AlexMatos on January 21, 2008

Isn't that ghost on the first house window? ...HE was loking at you...hehehe

Alex

Lilypon on January 21, 2008

Alex you had me wand up to check that out! :S

That could be an apt description of that town too Gerry. It sure felt very unnerving to walk around in it.

There is a good chance that we will be going back there this Wednesday. :^)

MaryAlice on February 4, 2008

Wow ~ this is a beautiful shot. It says so much. You did a wonderful job. Wonderful indeed!

Lilypon on February 4, 2008

I'm really pleased you have enjoyed seeing Robsart through my eyes MaryAlice! Thank you for the lovely compliment! :D

Cheers, Pam

MaryAlice on February 5, 2008

Pam: Indeed, I have enjoyed it very much, and you're MOST welcome!

crashman666 on January 25, 2009

From a former resident of the area:

This town died (as with other towns close by) because the succeeding generations of the local families moved away rather than remain to farm or take over the local business. At one time Robsart had grocery stores, a post office, school, lumber store, grain elevators, and even a hospital. Some other businesses were there as well. The surrounding farming community was/is the main support for these towns. Farming is not as lucrative here as in other areas thus many farms have disappeared over time with the families moving away and the land being bought by the remaining farmers/ranchers. These people that remain do well but, unfortunately, have to travel farther for services that were once local. The school closed in the late 1960's/earley 1970's with the children being bussed to the nearby town of Consul. This remains so today. The hospital closed many decades ago. The grocery store/post office closed in the 1990's. The grain elevators (3 in my lifetime) closed and were demolished in the 1990's. The farmers now have to transport their grain to other facilities several miles/kilometers away. The rail line which ran through this town used to go across southern Alberta but no longer exists past Consul (the next local town that still survives). Three other towns that were within a few miles/kilometers also died. These were Vidora, Senate, and Govenlock. Most if not all of the buildings in these towns were demolished so you would never know there were towns there except for a marker of sign post. These three towns I just mentioned all disappeared since the 1970's.
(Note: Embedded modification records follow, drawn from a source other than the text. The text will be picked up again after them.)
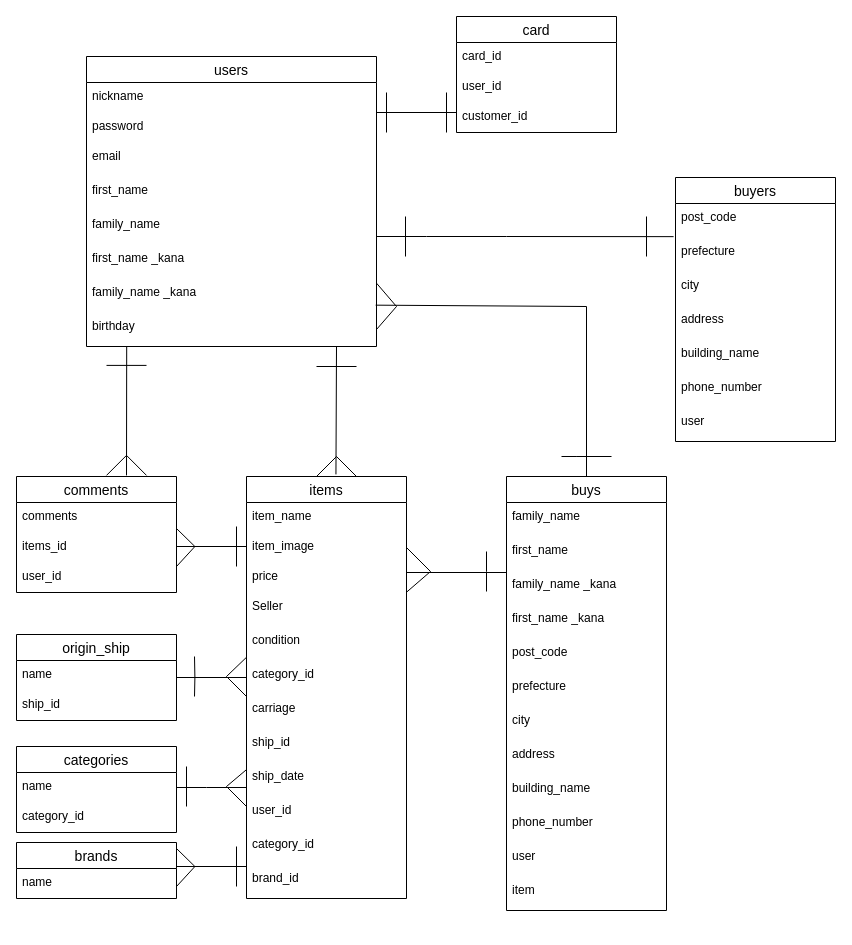
Ishibashi-naoki1/furima-35187 keeps this draw.io diagram as page "ページ1" (1 of 2) of furima.dio. Above is the earlier version. Source tidied: cells renumbered, new cells numbered last; positions are measured from the earlier drawing's top-left corner, leaving out a move shared by most shapes. Both pictures are drawn from the tidied source at 100%, with x=0, y=0 at pixel (16, 16).
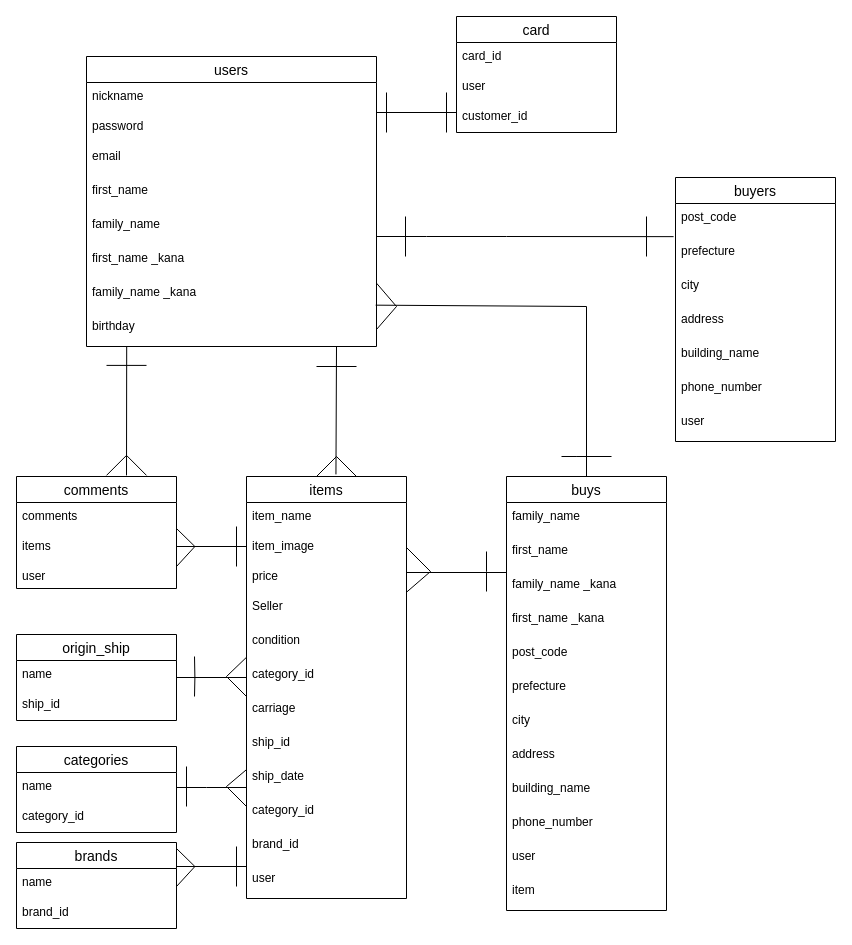
The same page after the edit.

The change refers to these unchanged cells:
```xml
<mxCell id="12" value="items" style="swimlane;fontStyle=0;horizontal=1;startSize=26;align=center;fontSize=14;" parent="1" vertex="1">
  <mxGeometry x="230" y="460" width="160" height="422" as="geometry" />
</mxCell>
<mxCell id="38" value="card" style="swimlane;fontStyle=0;horizontal=1;startSize=26;align=center;fontSize=14;" parent="1" vertex="1">
  <mxGeometry x="440" width="160" height="116" as="geometry" />
</mxCell>
```

What changed in the source:
```diff
@@
-    <mxCell id="23" value="user_id" style="text;strokeColor=none;fillColor=none;spacingLeft=4;spacingRight=4;overflow=hidden;fontSize=12;" parent="12" vertex="1">
-      <mxGeometry y="320" width="160" height="34" as="geometry" />
-    </mxCell>
     <mxCell id="24" value="category_id" style="text;strokeColor=none;fillColor=none;spacingLeft=4;spacingRight=4;overflow=hidden;fontSize=12;" parent="12" vertex="1">
-      <mxGeometry y="354" width="160" height="34" as="geometry" />
+      <mxGeometry y="320" width="160" height="34" as="geometry" />
     </mxCell>
     <mxCell id="25" value="brand_id" style="text;strokeColor=none;fillColor=none;spacingLeft=4;spacingRight=4;overflow=hidden;fontSize=12;" parent="12" vertex="1">
-      <mxGeometry y="388" width="160" height="34" as="geometry" />
+      <mxGeometry y="354" width="160" height="34" as="geometry" />
     </mxCell>
@@
+    <mxCell id="23" value="user" style="text;strokeColor=none;fillColor=none;spacingLeft=4;spacingRight=4;overflow=hidden;fontSize=12;" parent="12" vertex="1">
+      <mxGeometry y="388" width="160" height="34" as="geometry" />
+    </mxCell>
@@
-    <mxCell id="40" value="user_id" style="text;strokeColor=none;fillColor=none;spacingLeft=4;spacingRight=4;overflow=hidden;fontSize=12;" parent="38" vertex="1">
+    <mxCell id="40" value="user" style="text;strokeColor=none;fillColor=none;spacingLeft=4;spacingRight=4;overflow=hidden;fontSize=12;" parent="38" vertex="1">
       <mxGeometry y="56" width="160" height="30" as="geometry" />
     </mxCell>
@@
     <mxCell id="42" value="comments" style="swimlane;fontStyle=0;horizontal=1;startSize=26;align=center;fontSize=14;" parent="1" vertex="1">
-      <mxGeometry y="460" width="160" height="116" as="geometry" />
+      <mxGeometry y="460" width="160" height="112" as="geometry" />
     </mxCell>
@@
-    <mxCell id="44" value="items_id" style="text;strokeColor=none;fillColor=none;spacingLeft=4;spacingRight=4;overflow=hidden;fontSize=12;" parent="42" vertex="1">
+    <mxCell id="44" value="items" style="text;strokeColor=none;fillColor=none;spacingLeft=4;spacingRight=4;overflow=hidden;fontSize=12;" parent="42" vertex="1">
       <mxGeometry y="56" width="160" height="30" as="geometry" />
     </mxCell>
-    <mxCell id="45" value="user_id" style="text;strokeColor=none;fillColor=none;spacingLeft=4;spacingRight=4;overflow=hidden;fontSize=12;" parent="42" vertex="1">
-      <mxGeometry y="86" width="160" height="30" as="geometry" />
+    <mxCell id="45" value="user" style="text;strokeColor=none;fillColor=none;spacingLeft=4;spacingRight=4;overflow=hidden;fontSize=12;" parent="42" vertex="1">
+      <mxGeometry y="86" width="160" height="26" as="geometry" />
     </mxCell>
@@
     <mxCell id="62" value="brands" style="swimlane;fontStyle=0;horizontal=1;startSize=26;align=center;fontSize=14;" parent="1" vertex="1">
-      <mxGeometry y="826" width="160" height="56" as="geometry" />
+      <mxGeometry y="826" width="160" height="86" as="geometry" />
     </mxCell>
@@
+    <mxCell id="91" value="brand_id" style="text;strokeColor=none;fillColor=none;spacingLeft=4;spacingRight=4;overflow=hidden;fontSize=12;" parent="62" vertex="1">
+      <mxGeometry y="56" width="160" height="30" as="geometry" />
+    </mxCell>
```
Sign up to comment. Sign in if you already did it.

Photo details

  • Uploaded on January 15, 2008
  • © All Rights Reserved
    by Lilypon
    • Camera: Canon PowerShot S5 IS
    • Taken on 2008/01/10 14:04:08
    • Exposure: 0.001s (1/1600)
    • Focal Length: 6.00mm
    • F/Stop: f/2.700
    • ISO Speed: ISO80
    • Exposure Bias: 0.00 EV
    • No flash

Groups